Engagement and Discussion: There's nothing like a picture book to grab attention. This particular book, with illustrations by Axel Scheffler, has outstanding pictures! I like using my Elmo TT-12 - document camera to project the pictures on my interactive white board in front of the room. Some teachers may not realize that the ELMO can take photographs and store them on an SD card right there on the device. Of course, you could also scan the pictures and put them into a Power Point presentation. Then, there are many teachers who prefer simply having the students sit near them on a rug as they look at the book together. Whatever way you share the book, it becomes a nice departure from the typical science lesson, and students always appreciate a break in the monotony.

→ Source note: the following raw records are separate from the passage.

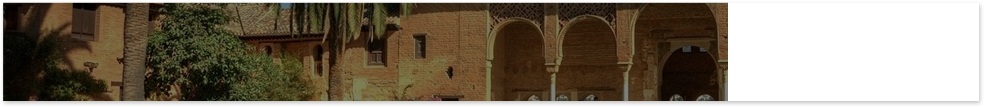
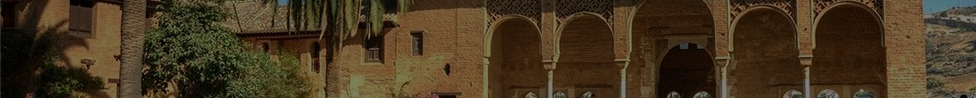
jdcasdoca

diff --git a/assets/css/upcomingStyles.css b/assets/css/upcomingStyles.css
@@ -4,43 +4,43 @@ div.surfing {
 	-moz-background-size:100% 100%;
 	-webkit-background-size:100% 100%;
 	background-size:100% 100%;	
-	padding:15px 10px 10px 10px;
 }
 
-div.grenada div.pickBack{
+div.granada {
 	background-image: url('../../images/upcoming/granadaBKG.png');
 	background-repeat: no-repeat;
-	-moz-background-size:140% 140%;
-	-webkit-background-size:140% 140%;
-	background-size:140% 140%;
-	height:200px;
+	-moz-background-size:100% 100%;
+	-webkit-background-size:100% 100%;
+	background-size:100% 100%;	
 }
 
-div.newYork div.pickBack{
+div.newYork {
 	background-image: url('../../images/upcoming/NYBKG.png');
 	background-repeat: no-repeat;
-	-moz-background-size:140% 140%;
-	-webkit-background-size:140% 140%;
-	background-size:140% 140%;
-	height:200px;
+	-moz-background-size:100% 100%;
+	-webkit-background-size:100% 100%;
+	background-size:100% 100%;	
 }
 
-.surfing h2, .newYork h2, .grenada h2{
+.surfing h2, .newYork h2, .granada h2{
+	padding-top: 10px;
+	padding-left: 5px;
 	font-size: 18px;
 	font-weight:400;
 	color: #fff;
 }
 
-.surfing p, .newYork p, .grenada p{
+.surfing p, .newYork p, .granada p{
+	padding-top: 10px;
 	vertical-align: bottom;
 	color: #EAE9E9;
 }
 
-.surfing strong, .newYork strong, .grenada strong{
-color: #fff;
-}
+.surfing strong, .newYork strong, .granada strong{
+	color: #fff;
+	}
 
-.surfing .bottomRow, .newYork .bottomRow, .grenada .bottomRow{
+.surfing .bottomRow, .newYork .bottomRow, .granada .bottomRow{
 	position:relative;
 	top: 25%;
 	border-bottom: 1px solid #939393;
@@ -69,6 +69,15 @@ color: #fff;
 	-webkit-box-shadow: 2px 1px 2px 2px rgba(0,0,0,.1);
 	box-shadow: 2px 1px 1px 1px rgba(0,0,0.1);
 
+}
+
+.trip-countdown .unclicked {
+	height: 100%;
+	background-color: #fff;
+}
+.trip-countdown .unclicked p {
+	padding-top: 14%;
+	color: rgb(105, 104, 104)
 }
 
 .surfing div.col-md-2{

diff --git a/assets/css/styles.css b/assets/css/styles.css
@@ -681,9 +681,8 @@ input[type="checkbox"]:checked + span {
 }
 
 .upcoming .trip-card {
-	margin-top: -50px;
+	margin-top: -30px;
 	height: 140px;
-	padding-top: 20%;
 	padding-top: 20%;
 }
 
@@ -695,6 +694,11 @@ input[type="checkbox"]:checked + span {
 	color: #2ab0b9;
 	padding-top: 10px;
 	padding-bottom: 5px;
+}
+
+.trips-summary h2,
+.trips-summary p {
+	padding-top: 10px;
 }
 
 /* == CREATE CONTENTS==

diff --git a/php-calls/trip_upcoming_2.php b/php-calls/trip_upcoming_2.php
@@ -1,13 +1,13 @@
 <div class="module-trips">
-  <div class="surfing trips-summary">
+  <div class="granada trips-summary">
       <div class="col-xs-12 col-sm-4">
-        <h2 class="trip-title"><img src="images/upcoming/timer.png"> Surfin' N' Rollin'</h2>
+        <h2 class="trip-title"><img src="images/upcoming/timer.png">Summer in Granada</h2>
       </div>
-      <div class="trip-description col-xs-12 col-sm-4">
-        <p><span>A magic trip full of beaches surfing and vans.</span></p>
+      <div class="trip-description col-xs-12 col-sm-5">
+        <p><span>Party, tapas and sun.</span></p>
       </div>
-      <div class="trip-countdown hidden-xs col-sm-4">
-        <p>Get your stuff ready.<br><span>5 days to go!</span></p>
+      <div class="trip-countdown hidden-xs col-sm-3 unclicked">
+        <p>Get your stuff ready.<br><span>1 month to go!</span></p>
       </div>
   </div>
   <div class="trip-steps hide">

diff --git a/php-calls/trip_upcoming_3.php b/php-calls/trip_upcoming_3.php
@@ -1,13 +1,13 @@
 <div class="module-trips">
-  <div class="surfing trips-summary">
+  <div class="newYork trips-summary">
       <div class="col-xs-12 col-sm-4">
-        <h2 class="trip-title"><img src="images/upcoming/timer.png"> Surfin' N' Rollin'</h2>
+        <h2 class="trip-title"><img src="images/upcoming/timer.png">New York</h2>
       </div>
       <div class="trip-description col-xs-12 col-sm-5">
-        <p><span>A magic trip full of beaches surfing and vans.</span></p>
+        <p><span>Ready, steady, go!</span></p>
       </div>
-      <div class="trip-countdown unclicked hidden-xs col-sm-3">
-        <p>Get your stuff ready.<br><span>5 days to go!</span></p>
+      <div class="trip-countdown hidden-xs col-sm-3 unclicked">
+        <p>Relax buddy<br><span>3 months to go!</span></p>
       </div>
   </div>
   <div class="trip-steps hide">

diff --git a/upcoming.php b/upcoming.php
@@ -21,11 +21,11 @@
         <?php include ('php-calls/trip_upcoming.php'); ?>
       </article>
       <article class="trip">
-        <?php include ('php-calls/trip_upcoming.php'); ?>
+        <?php include ('php-calls/trip_upcoming_2.php'); ?>
       </article>
       <article class="trip">
         <div class="module-trips">
-          <?php include ('php-calls/trip_upcoming.php'); ?>
+          <?php include ('php-calls/trip_upcoming_3.php'); ?>
         </div>
       </article>
    </section>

Food Chains and Food Webs: As the mouse journeys through "the deep dark wood," he encounters various predators who are interested in having him for dinner. Each time he meets a fox or an owl or a snake, he avoids danger by evoking an impressive and terrifying image of The Gruffalo, a monstrous creature who (according to the mouse) has a taste for foxes, owls, and snakes. As you read the book, challenge students to draw a food chain or food web based on the characters in the book. When they are finished, they can add other organisms to their graphic.

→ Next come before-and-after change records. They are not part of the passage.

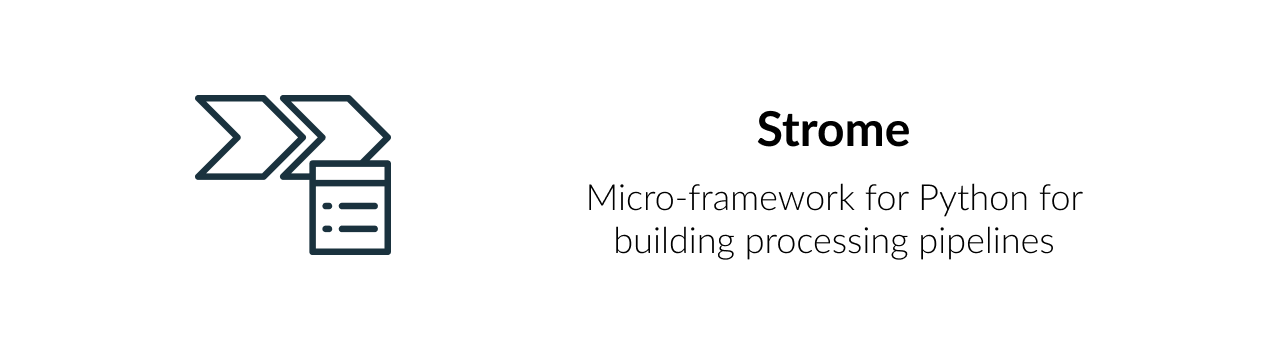
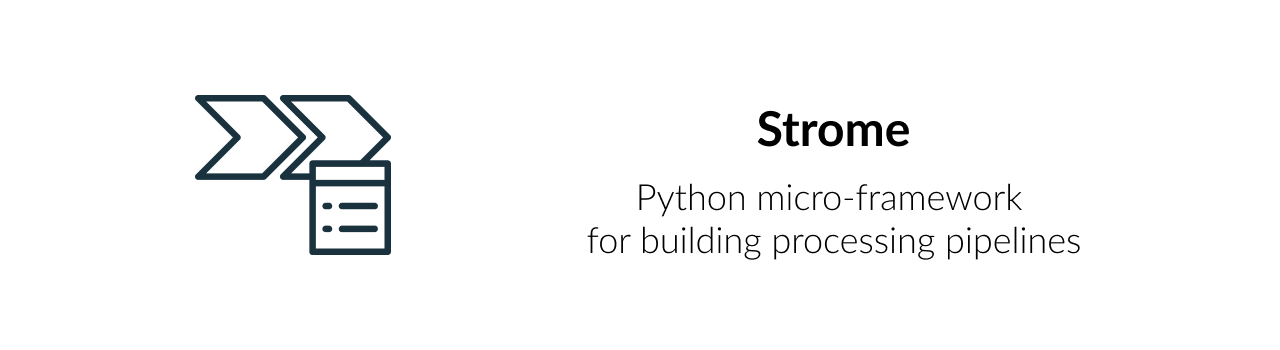
initial

Changed region(s): [[0.4375, 0.6286, 0.8438, 0.7429], [0.4375, 0.5143, 0.8438, 0.6]]

diff --git a/README.md b/README.md
@@ -2,7 +2,7 @@
 
 <h2 align="center">Strome</h2>
 
-**Strome** (from Danish `Stromen` _/ˈstroː.mə(n)/_, stream) is a micro-framework for Python for building processing pipelines.
+**Strome** (from Danish `Stromen` _/ˈstroː.mə(n)/_, stream) is a Python micro-framework for building processing pipelines.
 
 # Credits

Niches in the Ecosystem: Most stories have protagonists and antagonists, but the characters in The Gruffalo each have a role, or niche to play in their environment. Can they help it if they have to eat? My students love trading cards such as the Pokemon cards. Why not let them create cards for each character in the story explaining their role in the story and in the environment.
Animal Adaptations: As students create their trading cards, ask them to focus on each organism's adaptations, or characteristics for survival. This will be a convenient time to talk about the gruffalo himself. How is he similar to or different from real organisms? Julia Donaldson invented the gruffalo beast for her story by borrowing adaptations from actual organisms. What kind of fictional animal could your students create by borrowing adaptations from other animals? Ask them to draw a fictional animal and describe its adaptations for survival.

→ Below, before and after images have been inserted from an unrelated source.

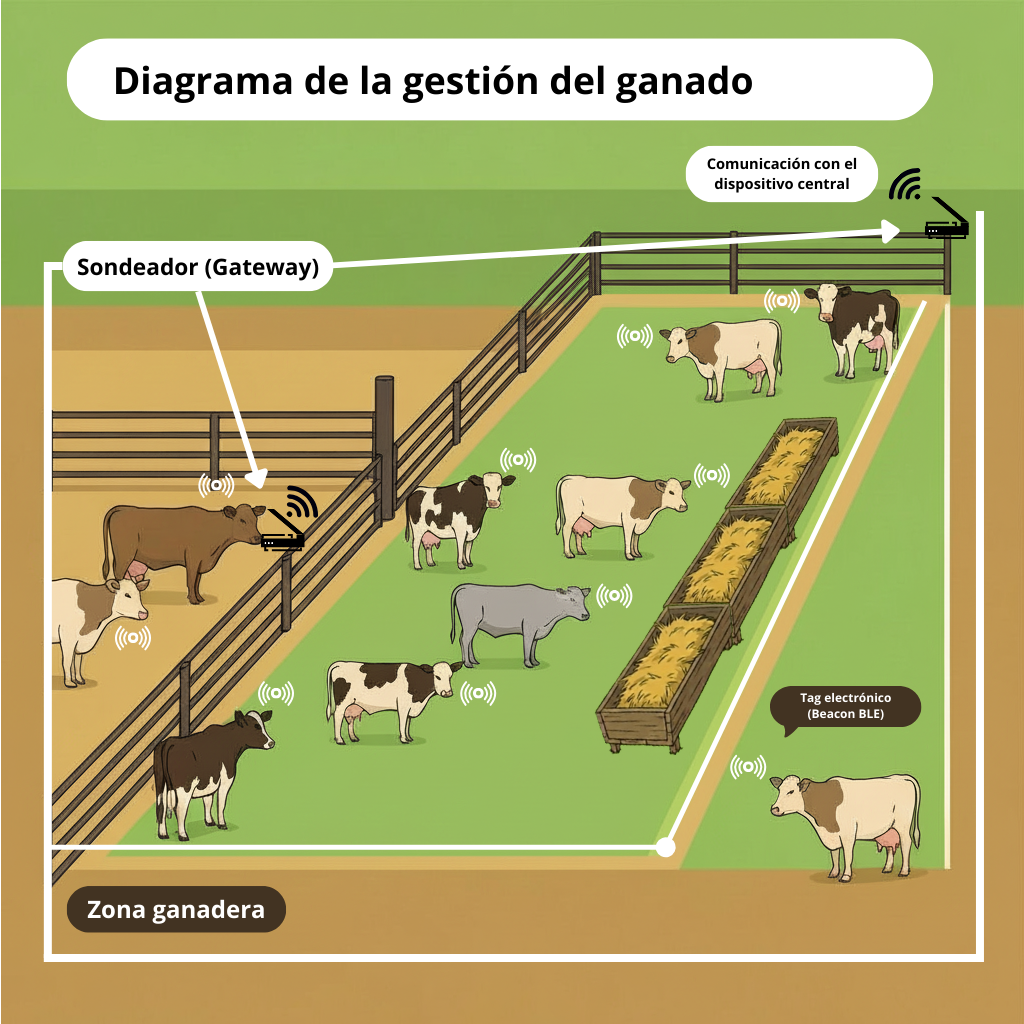
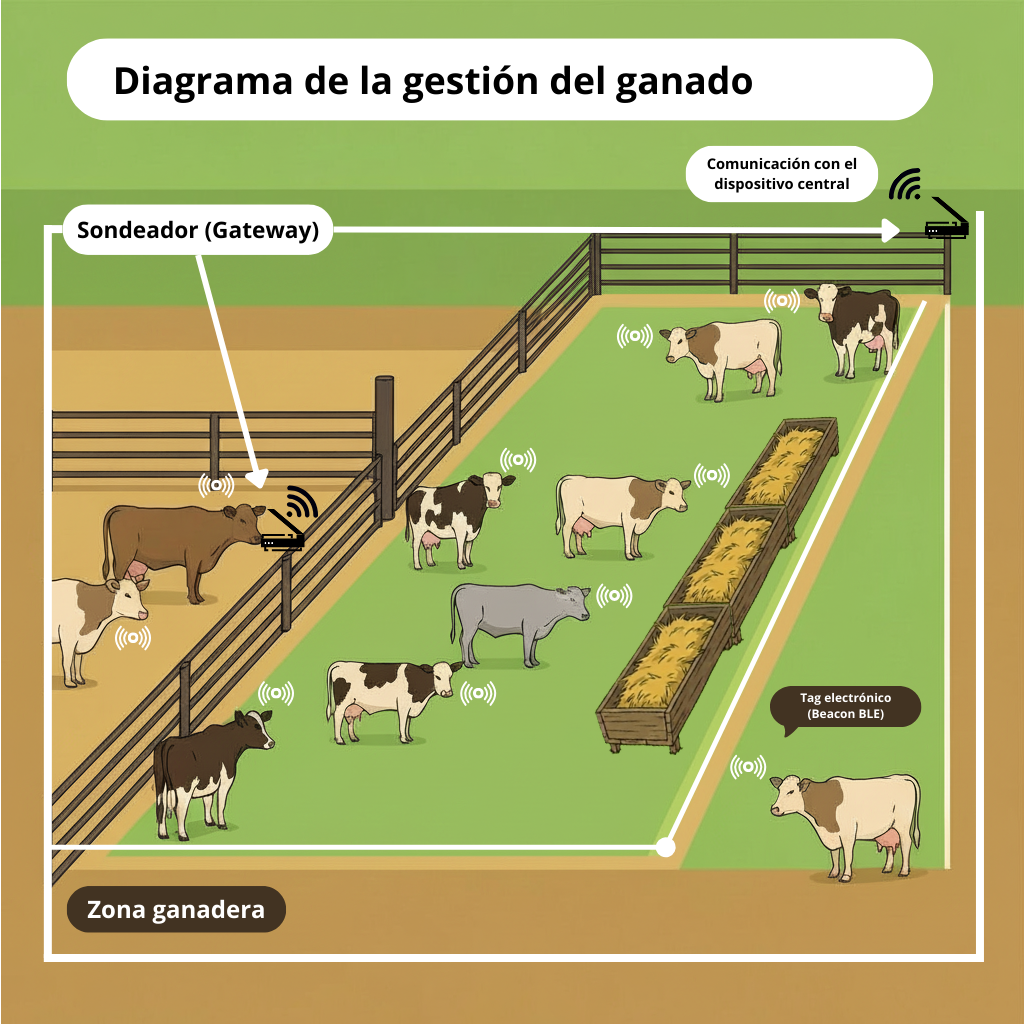
Se cambió ciertos textos e imagenes (Parte 1/2).

Changed region(s): [[0.0312, 0.1875, 0.875, 0.4375]]

diff --git a/src/views/Landing/Home.vue b/src/views/Landing/Home.vue
@@ -12,11 +12,12 @@ import { MapPin, Bell, Radio, BarChart3, Shield, Zap } from 'lucide-vue-next'
         <div class="mx-auto max-w-7xl px-4 sm:px-6 lg:px-8 py-16 sm:py-24 md:py-32">
           <div class="mx-auto max-w-3xl text-center">
             <h1 class="text-4xl sm:text-6xl font-bold tracking-tight text-foreground leading-tight">
-              Monitoreo Inteligente de Ganado con Tecnología BLE
+              Monitoreo Inteligente de Ganado con Inteligencia Artificial
             </h1>
             <p class="mt-6 text-xl leading-relaxed text-muted-foreground">
-              Mantén tu ganadería bajo control con nuestro sistema de monitoreo en tiempo real mediante beacons BLE.
-              Localiza tus animales, recibe alertas y optimiza la gestión de tu rancho.
+              Mantén tu ganadería bajo control con nuestro sistema de monitoreo en tiempo real mediante beacons BLE e Inteligencia Artificial.
+              Localiza a tus animales y recibe alertas sobre su comportamiento, alimentación y posibles enfermedades. 
+              Optimiza la gestión de tu rancho con información precisa en tiempo real.
             </p>
 
             <div class="mt-10 flex flex-col sm:flex-row items-center justify-center gap-4">
@@ -28,7 +29,7 @@ import { MapPin, Bell, Radio, BarChart3, Shield, Zap } from 'lucide-vue-next'
         </div>
       </section>
 
-      <section>
+      <!-- <section>
         <div class="relative w-full">
           <div class="absolute inset-0 bg-linear-to-t from-background via-transparent to-transparent z-10" />
           <img
@@ -37,7 +38,7 @@ import { MapPin, Bell, Radio, BarChart3, Shield, Zap } from 'lucide-vue-next'
             class="w-full h-auto object-cover"
           />
         </div>
-      </section>
+      </section> -->
 
       <section id="features" class="py-16 sm:py-24 bg-background">
         <div class="mx-auto max-w-7xl px-4 sm:px-6 lg:px-8">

Creative Writing - Poetry: The Gruffalo follows a nice, predictable pattern and contains wildly entertaining rhyme and rhythm. It is conceivable that students could write their own version of the story, or at least create an alternate ending. Maybe you could have the students rewrite the story using different organisms from the original. If I were assigned this project by a teacher, I would probably want to put the poem to music. But that's just the kind of guy that I am.
Do you have some other ideas for using The Gruffalo in the classroom? If so, please include them in the comments section below. Thanks for visiting this site, and reading my article. I appreciate what you do for your students everyday in the classroom.